Does your doctor follow the Ethics of MCI (Medical Council of India), and write the generic name of drugs and not Brand names on the prescription?
99% of practicing doctors write brand names in illegible handwriting which is in clear violation of the code.

On May 13, 2016, the Drugs Technical Advisory Board (DTAB) of the Union health ministry had turned down a proposal by the ministry to amend Rule 65 of the Drugs and Cosmetics Rules, 1945 to provide that the chemist may offer for supply a drug formulation containing the same ingredients but in generic or other cheaper brand name. It felt that there is no guarantee that the bioavailability of the generic medicine so offered by the chemist will be the same as prescribed by the physician and the lack of same effectiveness of the generic medicine may lead to harmful effect on the patient.

This, however, is in complete contradiction to the MCI Code of ethics which says “Every physician should, as far as possible, prescribe drugs with generic names and he / she shall ensure that there is a rational prescription and use of drugs”.
The FDCA however continues to approve drugs according to the generic names and their quality standards prescribed.
Globally, the US FDA notes: “Any generic drug modeled after a single, brand name drug must perform approximately the same in the body as the brand name drug. There will always be a slight, but not medically important, level of natural variability just as there is for one batch of brand name drug compared to the next batch of brand name product. This amount of difference would be expected and acceptable, whether for one batch of brand name drug tested against another batch of the same brand, or for a generic tested against a brand name drug.”
All this are not coherent and forces us to believe that there are vested interests behind such decisions. A recent book “Dissenting Diagnostics” talks about the ill-practices and its origin in a profession which is portrayed closest to GOD.
The Human Angle:
According to an official Government of Gujarat release:
• WHO says that 65% of the Indian population still lacks regular access to essential medicines.

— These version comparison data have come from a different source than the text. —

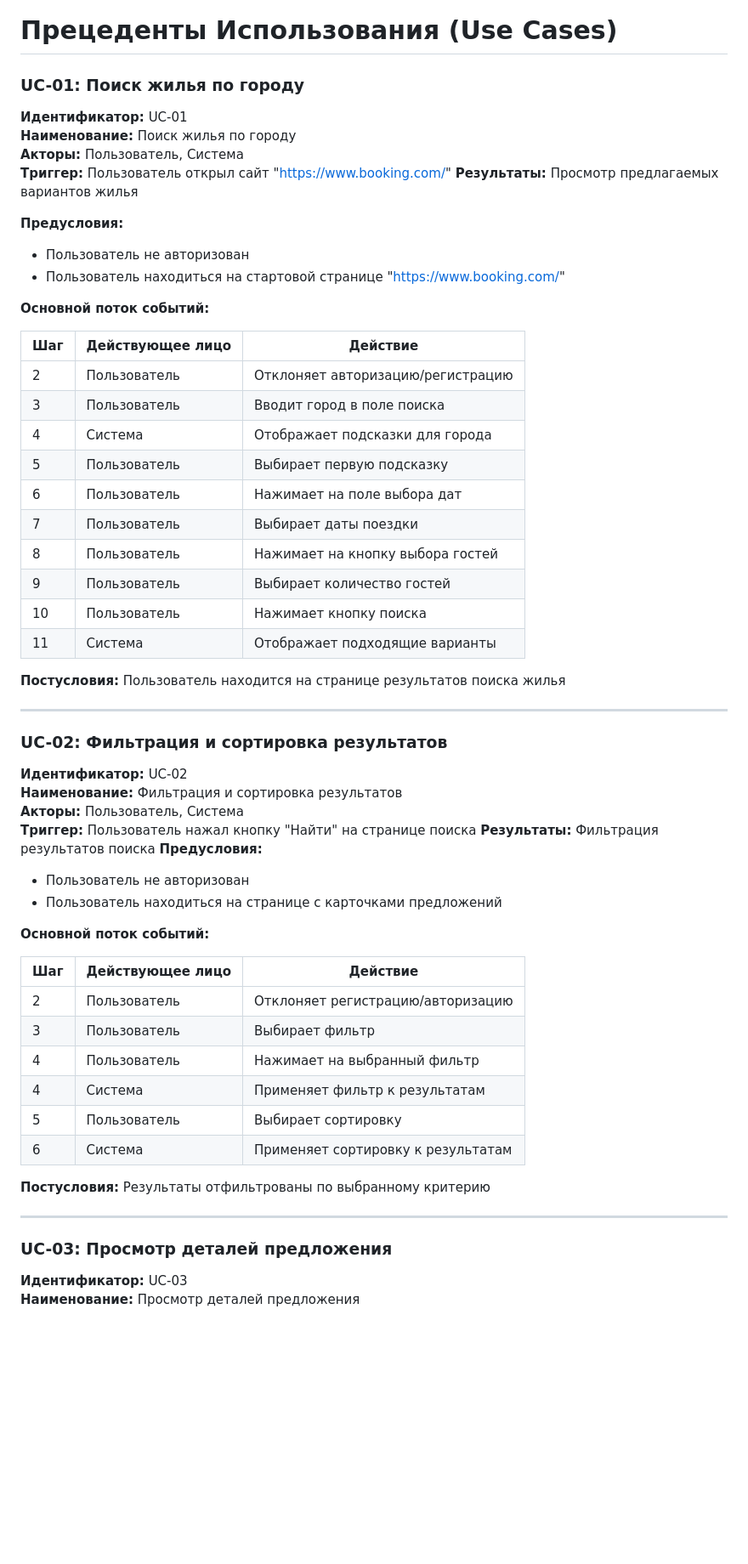
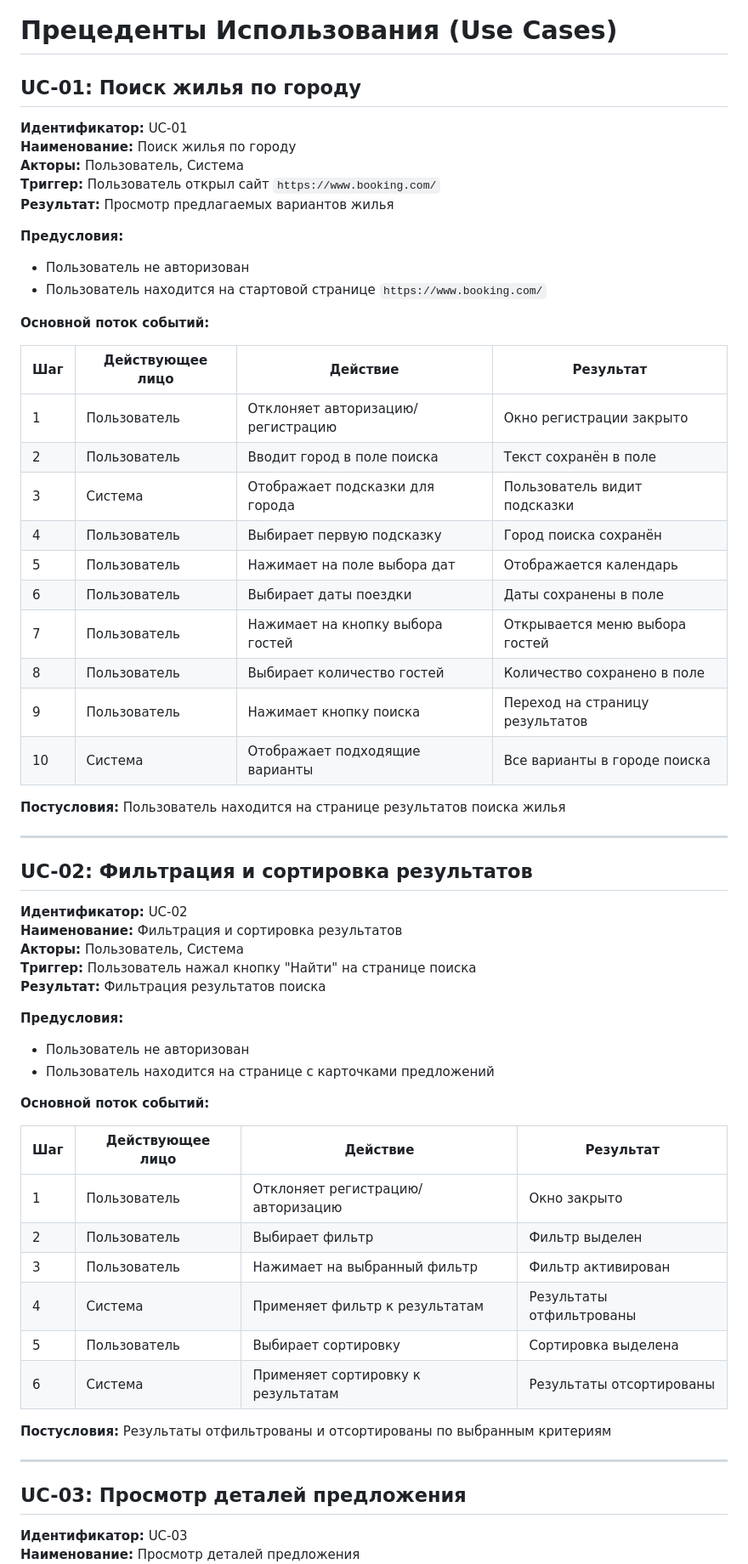
Before and after one commit to GrozniyMax/tpo, a Markdown page: report/прецеденты-использования.md, the part around one of its changes. Shown at 85% size. Drawn GitHub-style; blank space fills up the shorter version.

```diff
--- a/report/прецеденты-использования.md
+++ b/report/прецеденты-использования.md
@@ -1,65 +1,66 @@
 # Прецеденты Использования (Use Cases)
 
-### UC-01: Поиск жилья по городу
+## UC-01: Поиск жилья по городу
 
 **Идентификатор:** UC-01
 **Наименование:** Поиск жилья по городу
 **Акторы:** Пользователь, Система
-**Триггер:** Пользователь открыл сайт "https://www.booking.com/"
-**Результаты:** Просмотр предлагаемых вариантов жилья
+**Триггер:** Пользователь открыл сайт `https://www.booking.com/`
+**Результат:** Просмотр предлагаемых вариантов жилья
 
 **Предусловия:**
 
 - Пользователь не авторизован
-- Пользователь находиться на стартовой странице "https://www.booking.com/"
+- Пользователь находится на стартовой странице `https://www.booking.com/`
 
 **Основной поток событий:**
 
-| Шаг | Действующее лицо | Действие                          |
-|-----|------------------|-----------------------------------|
-| 2   | Пользователь     | Отклоняет авторизацию/регистрацию |
-| 3   | Пользователь     | Вводит город в поле поиска        |
-| 4   | Система          | Отображает подсказки для города   |
-| 5   | Пользователь     | Выбирает первую подсказку         |
-| 6   | Пользователь     | Нажимает на поле выбора дат       |
-| 7   | Пользователь     | Выбирает даты поездки             |
-| 8   | Пользователь     | Нажимает на кнопку выбора гостей  |
-| 9   | Пользователь     | Выбирает количество гостей        |
-| 10  | Пользователь     | Нажимает кнопку поиска            |
-| 11  | Система          | Отображает подходящие варианты    |
+| Шаг | Действующее лицо | Действие                          | Результат                       |
+|-----|------------------|-----------------------------------|---------------------------------|
+| 1   | Пользователь     | Отклоняет авторизацию/регистрацию | Окно регистрации закрыто        |
+| 2   | Пользователь     | Вводит город в поле поиска        | Текст сохранён в поле           |
+| 3   | Система          | Отображает подсказки для города   | Пользователь видит подсказки    |
+| 4   | Пользователь     | Выбирает первую подсказку         | Город поиска сохранён           |
+| 5   | Пользователь     | Нажимает на поле выбора дат       | Отображается календарь          |
+| 6   | Пользователь     | Выбирает даты поездки             | Даты сохранены в поле           |
+| 7   | Пользователь     | Нажимает на кнопку выбора гостей  | Открывается меню выбора гостей  |
+| 8   | Пользователь     | Выбирает количество гостей        | Количество сохранено в поле     |
+| 9   | Пользователь     | Нажимает кнопку поиска            | Переход на страницу результатов |
+| 10  | Система          | Отображает подходящие варианты    | Все варианты в городе поиска    |
 
 **Постусловия:** Пользователь находится на странице результатов поиска жилья
 
 ---
 
-### UC-02: Фильтрация и сортировка результатов
+## UC-02: Фильтрация и сортировка результатов
 
 **Идентификатор:** UC-02
 **Наименование:** Фильтрация и сортировка результатов
 **Акторы:** Пользователь, Система
 **Триггер:** Пользователь нажал кнопку "Найти" на странице поиска
-**Результаты:** Фильтрация результатов поиска
+**Результат:** Фильтрация результатов поиска
+
 **Предусловия:**
 
 - Пользователь не авторизован
-- Пользователь находиться на странице с карточками предложений
+- Пользователь находится на странице с карточками предложений
 
 **Основной поток событий:**
 
-| Шаг | Действующее лицо | Действие                           |
-|-----|------------------|------------------------------------|
-| 2   | Пользователь     | Отклоняет регистрацию/авторизацию  |
-| 3   | Пользователь     | Выбирает  фильтр                   |
-| 4   | Пользователь     | Нажимает на выбранный фильтр       |
-| 4   | Система          | Применяет фильтр к результатам     |
-| 5   | Пользователь     | Выбирает сортировку                |
-| 6   | Система          | Применяет сортировку к результатам |
+| Шаг | Действующее лицо | Действие                           | Результат                |
+|-----|------------------|------------------------------------|--------------------------|
+| 1   | Пользователь     | Отклоняет регистрацию/авторизацию  | Окно закрыто             |
+| 2   | Пользователь     | Выбирает фильтр                    | Фильтр выделен           |
+| 3   | Пользователь     | Нажимает на выбранный фильтр       | Фильтр активирован       |
+| 4   | Система          | Применяет фильтр к результатам     | Результаты отфильтрованы |
+| 5   | Пользователь     | Выбирает сортировку                | Сортировка выделена      |
+| 6   | Система          | Применяет сортировку к результатам | Результаты отсортированы |
 
-**Постусловия:** Результаты отфильтрованы по выбранному критерию
+**Постусловия:** Результаты отфильтрованы и отсортированы по выбранным критериям
 
 ---
 
-### UC-03: Просмотр деталей предложения
+## UC-03: Просмотр деталей предложения
 
 **Идентификатор:** UC-03
 **Наименование:** Просмотр деталей предложения
```
Also changed, not shown: other parts of report/прецеденты-использования.md (+83 -52 lines).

• Over 23% of the sick don’t seek treatment because they are not having enough money to spend
• A World Bank study shows that as a result of single hospitalization 24% of people fall below poverty line.
• 74% of total private out of pocket expenses are on drugs.
• Drug prices have risen sharply in recent decades
High Court of Rajasthan has taken a note of the same and in it’s judgment supported the patients case: “No person and particularly, the have-nots cannot be made to suffer as they cannot afford the luxury of purchasing the branded medicines at much more cost than generic medicines. The right to obtain treatment is tacit of Article 21 of the Constitution of India and right to obtain treatment at affordable prices of medicines is one of the concomitant of the same. Not prescribing the medicines in generic names may in given facts tantamount to violation of Article 21 of the Constitution of India. The combination of drugs and life saving drugs which are available in generic names, have to be prescribed in generic names otherwise the action would amount to violation to right to life itself.”
But, ground reality is that the patients are being denied their RIGHT TO LIVE!! As they cannot afford expensive medicines in most cases but can easily afford the cheaper alternatives known as generics.
It gives all the information needed to make a strong case for scrapping self regulation for doctors and making them responsible and accountable to their patients. Patients in the developed countries have the right to choose their brands as the doctors’ prescribe generic names so why not in India. Framing rules for them to make sure patients are not shortchanged. France on the other hand took 7-10 years for this transition to happen which was particularly painful but rewarding in the end. The strong grip by the pharmaceutical companies on the entire chain from doctors to hospitals needs to end for the patient to benefit.